Let me explain. In 2021, pricing was slow to ramp up and picked up in third and fourth quarters of the year, following mid-year October price increases. From a cost perspective, material and freight costs were about flat in the first quarter and then ramped up through to be at the highest and absolute terms in the fourth quarter. So that sets up our comparisons. Then in this year, we will begin this year with a carryover pricing from mid year and October 2021, and then we expect to have additional pricing in 2022. That's why we expect pricing to be more or less evenly spread across the quarters as we move through 2022. Then, we will lap those rising material and freight costs and manufacturing inefficiencies as we move towards the back half of the year, so we will have easier comparisons.
In a nutshell, we anticipate the greatest headwinds to margin in 2022 to occur in the first quarter. This is completely counter to the normal historic pattern of strong margins in the first quarter with margins decreasing sequentially to the fourth. We expect those headwinds to margins to abate as the year goes on, as we realize more price and as we lap the higher costs. More importantly, we intend price increases to more than offset manufacturing cost increases in 2022, assuming the current level of supply chain disruption does not deteriorate.

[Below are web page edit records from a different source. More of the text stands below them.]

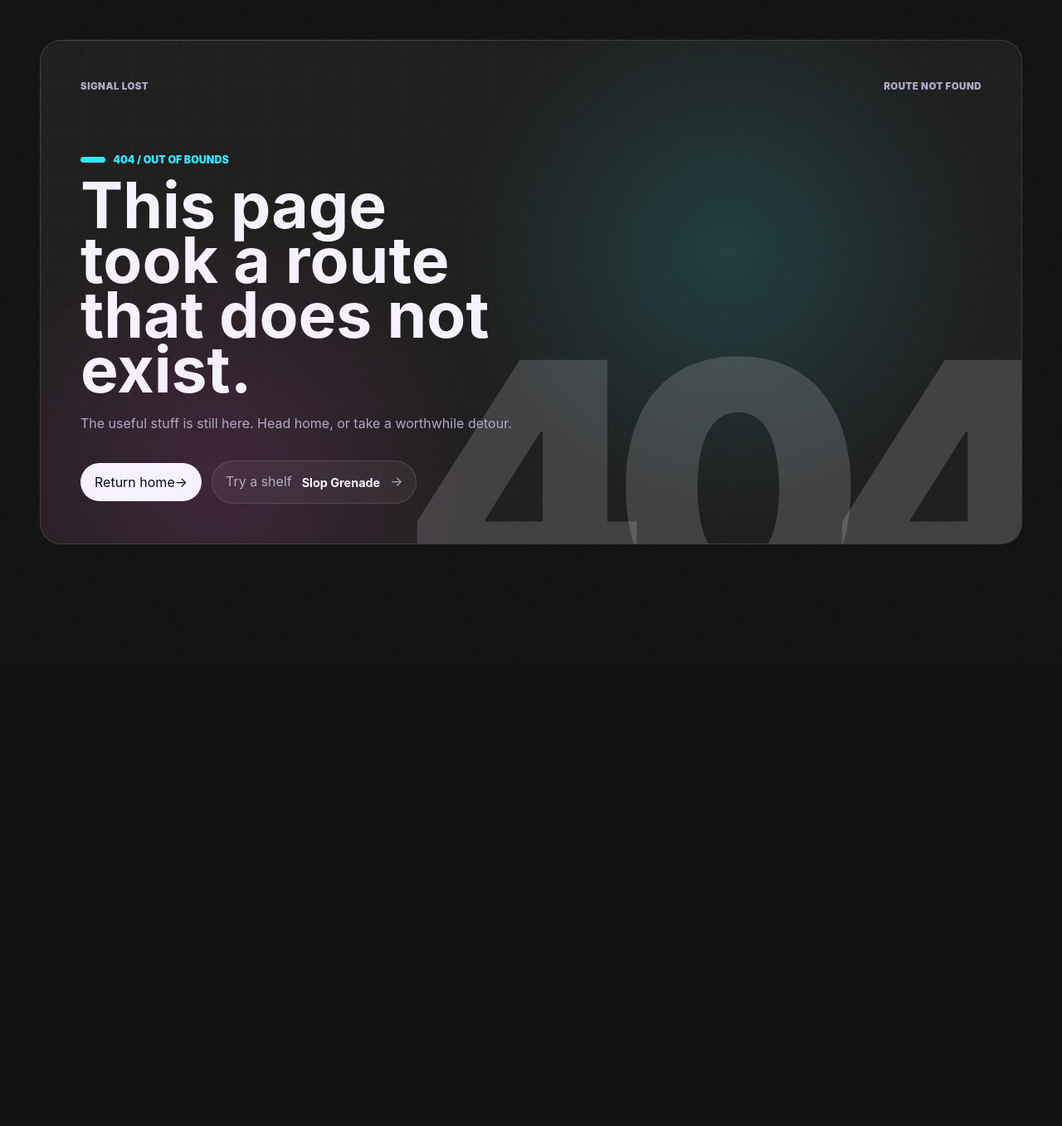
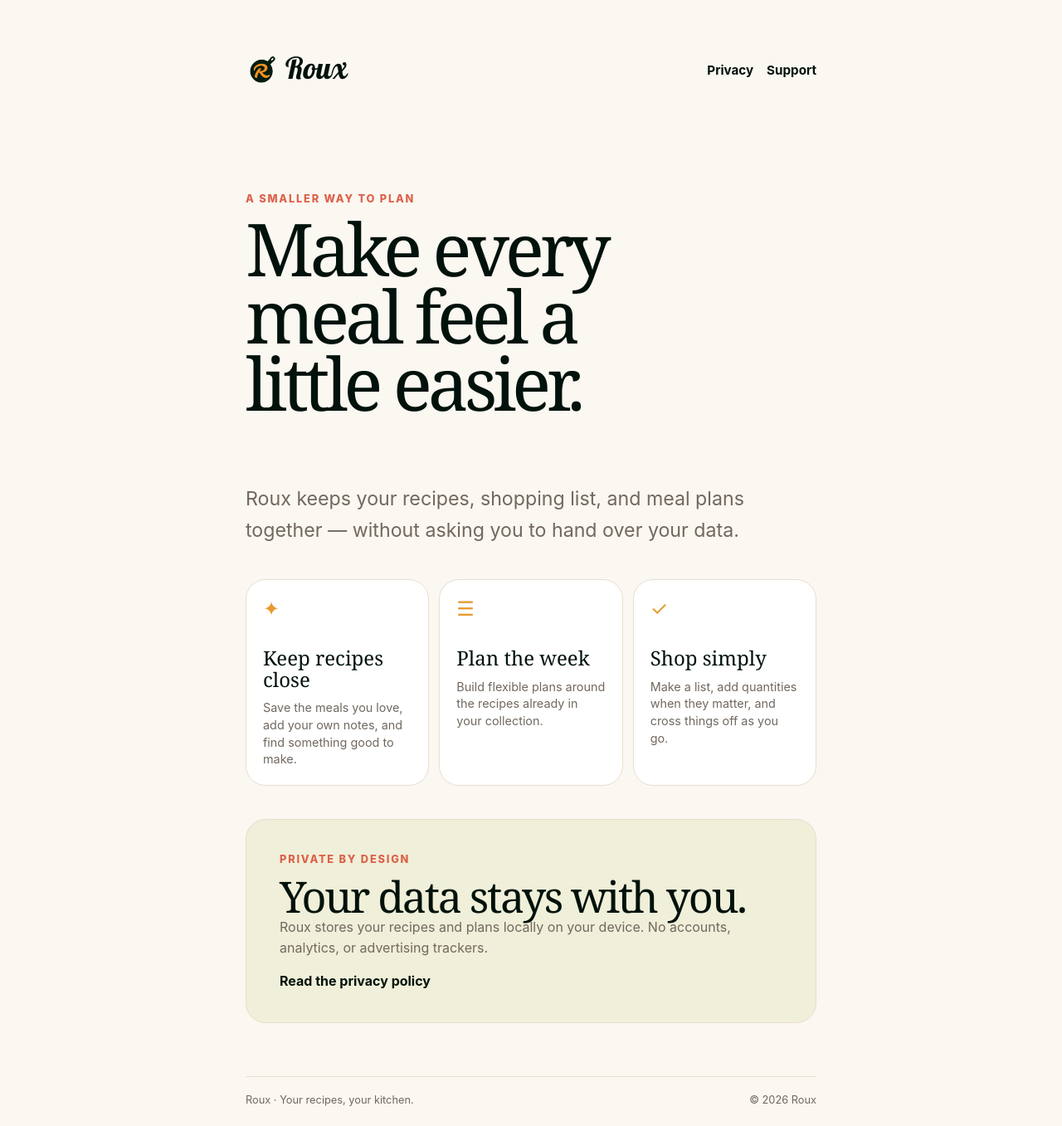
Before and after one commit to lmcjt37/lmcjt, a Next.js app: page /roux in a window 1280 px wide. Before the commit this address had no page. Shown: the whole page at 83% size. Before the commit the page ends 800 px from the top, so only its background shows below. Built offline with nearby package versions, Linux system fonts and the light colour scheme.

Commit message:
Add Roux privacy and support pages

```diff
--- /dev/null
+++ b/app/roux/RouxPage.tsx
@@ -0,0 +1,39 @@
+import type { ReactNode } from "react";
+import Image from "next/image";
+
+type RouxPageProps = {
+  children: ReactNode;
+  eyebrow?: string;
+  title: string;
+};
+
+export function RouxPage({ children, eyebrow, title }: RouxPageProps) {
+  return (
+    <main className="roux-page">
+      <div className="roux-shell">
+        <header className="roux-header">
+          <a className="roux-brand" href="/roux/" aria-label="Roux home">
+            <Image src="/assets/roux-brand-mark.png" alt="" height={40} width={40} />
+            <span>Roux</span>
+          </a>
+          <nav aria-label="Roux links">
+            <a href="/roux/privacy/">Privacy</a>
+            <a href="/roux/support/">Support</a>
+          </nav>
+        </header>
+
+        <section className="roux-hero">
+          {eyebrow ? <p className="roux-eyebrow">{eyebrow}</p> : null}
+          <h1>{title}</h1>
+        </section>
+
+        <article className="roux-content">{children}</article>
+
+        <footer className="roux-footer">
+          <span>Roux · Your recipes, your kitchen.</span>
+          <span>© {new Date().getFullYear()} Roux</span>
+        </footer>
+      </div>
+    </main>
+  );
+}
--- /dev/null
+++ b/app/roux/page.tsx
@@ -0,0 +1,45 @@
+import type { Metadata } from "next";
+
+import { RouxPage } from "./RouxPage";
+
+export const metadata: Metadata = {
+  title: "Roux — Your recipes, your kitchen",
+  description: "A calm, local-first home for recipes, shopping lists, and meal plans.",
+};
+
+export default function RouxHomePage() {
+  return (
+    <RouxPage eyebrow="A SMALLER WAY TO PLAN" title="Make every meal feel a little easier.">
+      <p className="roux-lede">
+        Roux keeps your recipes, shopping list, and meal plans together — without asking you to hand
+        over your data.
+      </p>
+      <div className="roux-feature-grid">
+        <section>
+          <span aria-hidden="true">✦</span>
+          <h2>Keep recipes close</h2>
+          <p>Save the meals you love, add your own notes, and find something good to make.</p>
+        </section>
+        <section>
+          <span aria-hidden="true">☰</span>
+          <h2>Plan the week</h2>
+          <p>Build flexible plans around the recipes already in your collection.</p>
+        </section>
+        <section>
+          <span aria-hidden="true">✓</span>
+          <h2>Shop simply</h2>
+          <p>Make a list, add quantities when they matter, and cross things off as you go.</p>
+        </section>
+      </div>
+      <div className="roux-callout">
+        <p className="roux-eyebrow">PRIVATE BY DESIGN</p>
+        <h2>Your data stays with you.</h2>
+        <p>
+          Roux stores your recipes and plans locally on your device. No accounts, analytics, or
+          advertising trackers.
+        </p>
+        <a href="/roux/privacy/">Read the privacy policy</a>
+      </div>
+    </RouxPage>
+  );
+}
--- a/styles.css
+++ b/styles.css
@@ -76,6 +76,240 @@ body.chaos {
   --acid: #32e6ff;
 }
 
+@font-face {
+  font-family: "Roux Display";
+  src: url("/assets/Pattaya-Regular.ttf") format("truetype");
+  font-display: swap;
+}
+
+.roux-page {
+  --roux-onyx: #00120b;
+  --roux-pumpkin: #e79a2f;
+  --roux-caramel: #e6aa68;
+  --roux-copper: #dd614a;
+  --roux-olive-light: #f0efd9;
+  --roux-paper: #fbf7f1;
+  --roux-card: #fff;
+  --roux-border: #e9ded1;
+  --roux-muted: #71685f;
+  background: var(--roux-paper);
+  color: var(--roux-onyx);
+  min-height: 100vh;
+}
+
+.roux-shell {
+  margin: 0 auto;
+  max-width: 48rem;
+  padding: clamp(1.5rem, 5vw, 4rem) clamp(1.25rem, 4vw, 2.5rem) 1.5rem;
+}
+
+.roux-header,
+.roux-brand,
+.roux-header nav,
+.roux-footer {
+  align-items: center;
+  display: flex;
+}
+
+.roux-header {
+  justify-content: space-between;
+}
+
+.roux-brand {
+  color: var(--roux-onyx);
+  font-family: "Roux Display", Georgia, serif;
+  font-size: 2.25rem;
+  gap: 0.5rem;
+  line-height: 1;
+}
+
+.roux-brand img {
+  height: 2.5rem;
+  object-fit: contain;
+  width: 2.5rem;
+}
+
+.roux-header nav {
+  font-size: 0.95rem;
+  font-weight: 650;
+  gap: 1rem;
+}
+
+.roux-header nav a:hover,
+.roux-footer a:hover,
+.roux-prose a:hover,
+.roux-callout a:hover {
+  color: var(--roux-pumpkin);
+}
+
+.roux-hero {
+  padding: clamp(4.5rem, 13vw, 8rem) 0 clamp(3rem, 8vw, 5rem);
+}
+
+.roux-eyebrow {
+  color: var(--roux-copper);
+  font-size: 0.8rem;
+  font-weight: 800;
+  letter-spacing: 0.14em;
+  margin: 0 0 0.75rem;
+}
+
+.roux-hero h1,
+.roux-callout h2,
+.roux-feature-grid h2,
+.roux-prose h2 {
+  font-family: Georgia, "Times New Roman", serif;
+  font-weight: 400;
+}
+
+.roux-hero h1 {
+  font-size: clamp(3.4rem, 10vw, 5.5rem);
+  letter-spacing: -0.06em;
+  line-height: 0.92;
+  margin: 0;
+  max-width: 10ch;
+}
+
+.roux-content {
+  padding-bottom: 4rem;
+}
+
+.roux-lede,
+.roux-prose p,
+.roux-prose li {
+  color: var(--roux-muted);
+  font-size: 1.1rem;
+  line-height: 1.65;
+}
+
+.roux-lede {
+  font-size: clamp(1.2rem, 3vw, 1.45rem);
+  margin: 0 0 2.5rem;
+  max-width: 42rem;
+}
+
+.roux-feature-grid {
+  display: grid;
+  gap: 0.75rem;
+  grid-template-columns: repeat(3, 1fr);
+}
+
+.roux-feature-grid section,
+.roux-callout,
+.roux-email {
+  background: var(--roux-card);
+  border: 1px solid var(--roux-border);
+  border-radius: 1.5rem;
+}
+
+.roux-feature-grid section {
+  min-height: 13rem;
+  padding: 1.25rem;
+}
+
+.roux-feature-grid span {
+  color: var(--roux-pumpkin);
+  font-size: 1.5rem;
+}
+
+.roux-feature-grid h2 {
+  font-size: 1.5rem;
+  line-height: 1.05;
+  margin: 2rem 0 0.75rem;
+}
+
+.roux-feature-grid p {
+  color: var(--roux-muted);
+  font-size: 0.9rem;
+  line-height: 1.45;
+  margin: 0;
+}
+
+.roux-callout {
+  background: var(--roux-olive-light);
+  margin-top: 2.5rem;
+  padding: clamp(1.5rem, 5vw, 2.5rem);
+}
+
+.roux-callout h2 {
+  font-size: clamp(2rem, 6vw, 3.25rem);
+  letter-spacing: -0.045em;
+  line-height: 0.95;
+  margin: 0;
+}
+
+.roux-callout > p:not(.roux-eyebrow) {
+  color: var(--roux-muted);
+  line-height: 1.6;
+  max-width: 35rem;
+}
+
+.roux-callout a,
+.roux-email {
+  color: var(--roux-onyx);
+  font-weight: 750;
+}
+
+.roux-email {
+  display: block;
+  font-size: clamp(1.4rem, 5vw, 2rem);
+  margin-bottom: 2.5rem;
+  padding: 1.25rem 1.5rem;
+}
+
+.roux-prose {
+  max-width: 42rem;
+}
+
+.roux-prose h2 {
+  font-size: 1.8rem;
+  margin: 2.5rem 0 0.5rem;
+}
+
+.roux-prose p,
+.roux-prose ul {
+  margin: 0;
+}
+
+.roux-prose ul {
+  padding-left: 1.4rem;
+}
+
+.roux-prose a {
+  color: var(--roux-onyx);
+  text-decoration: underline;
+  text-decoration-color: var(--roux-caramel);
+  text-underline-offset: 0.18em;
+}
+
+.roux-footer {
+  border-top: 1px solid var(--roux-border);
+  color: var(--roux-muted);
+  font-size: 0.8rem;
+  justify-content: space-between;
+  padding-top: 1.25rem;
+}
+
+@media (max-width: 38rem) {
+  .roux-feature-grid {
+    grid-template-columns: 1fr;
+  }
+
+  .roux-feature-grid section {
+    min-height: auto;
+  }
+
+  .roux-feature-grid h2 {
+    margin-top: 1rem;
+  }
+
+  .roux-footer {
+    align-items: flex-start;
+    flex-direction: column;
+    gap: 0.4rem;
+  }
+}
+
 a {
   color: inherit;
   text-decoration: none;
```
Also changed, not shown: app/roux/privacy/page.tsx (added, +37 -0 lines), app/roux/support/page.tsx (added, +36 -0 lines), public/assets/Pattaya-Regular.ttf (added), public/assets/roux-brand-mark.png (added).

I'll provide a few more key assumptions for you to keep in mind as well. As short-term incentive compensation expenses anticipated to be around $1 billion for the year or $250 million per quarter, that's a $50 million tailwind in the first quarter. Also, we'll have about $1.3 billion cash outflow in the first quarter related to the payouts of losses incentive compensation. We anticipate an increase in R&D, reflecting continued acceleration investments related to initiatives such as sustainability, electrification, and digital. Restructuring spend should be a headwind for the year. We participate around $600 million in restructuring expense in 2022, compared to $90 million in 2021. The increase is larger than usual due to actions to address certain challenged products we've already announced, some of which were delayed a bit. Keep in mind that our adjusted profit per share calculation excludes restructuring costs. We also estimate prior restructuring actions will benefit 2022 by around $75 million. In addition, we assume an annual global effective tax rate of around 25%. Finally, we anticipate capex to be in the $1.4 billion range.
Turning to slide 17. Let me recap today's key points. We met our adjusted operating margin and ME&T free cash flow targets in the challenging year. End-user demand remained strong and in a challenging supply chain environment we kept our factories opened, maintained our production flexibility and recognized $2.6 billion more in revenues. We continue to execute our strategy for long-term profitable growth as we expand our offerings in preparation for the energy transition. We anticipate stronger sales volume in the first quarter versus the prior year, while margins will be pressured in the first quarter as costs remain elevated and the full benefits of pricing flow through evenly throughout the year.
With that, I'll take your questions.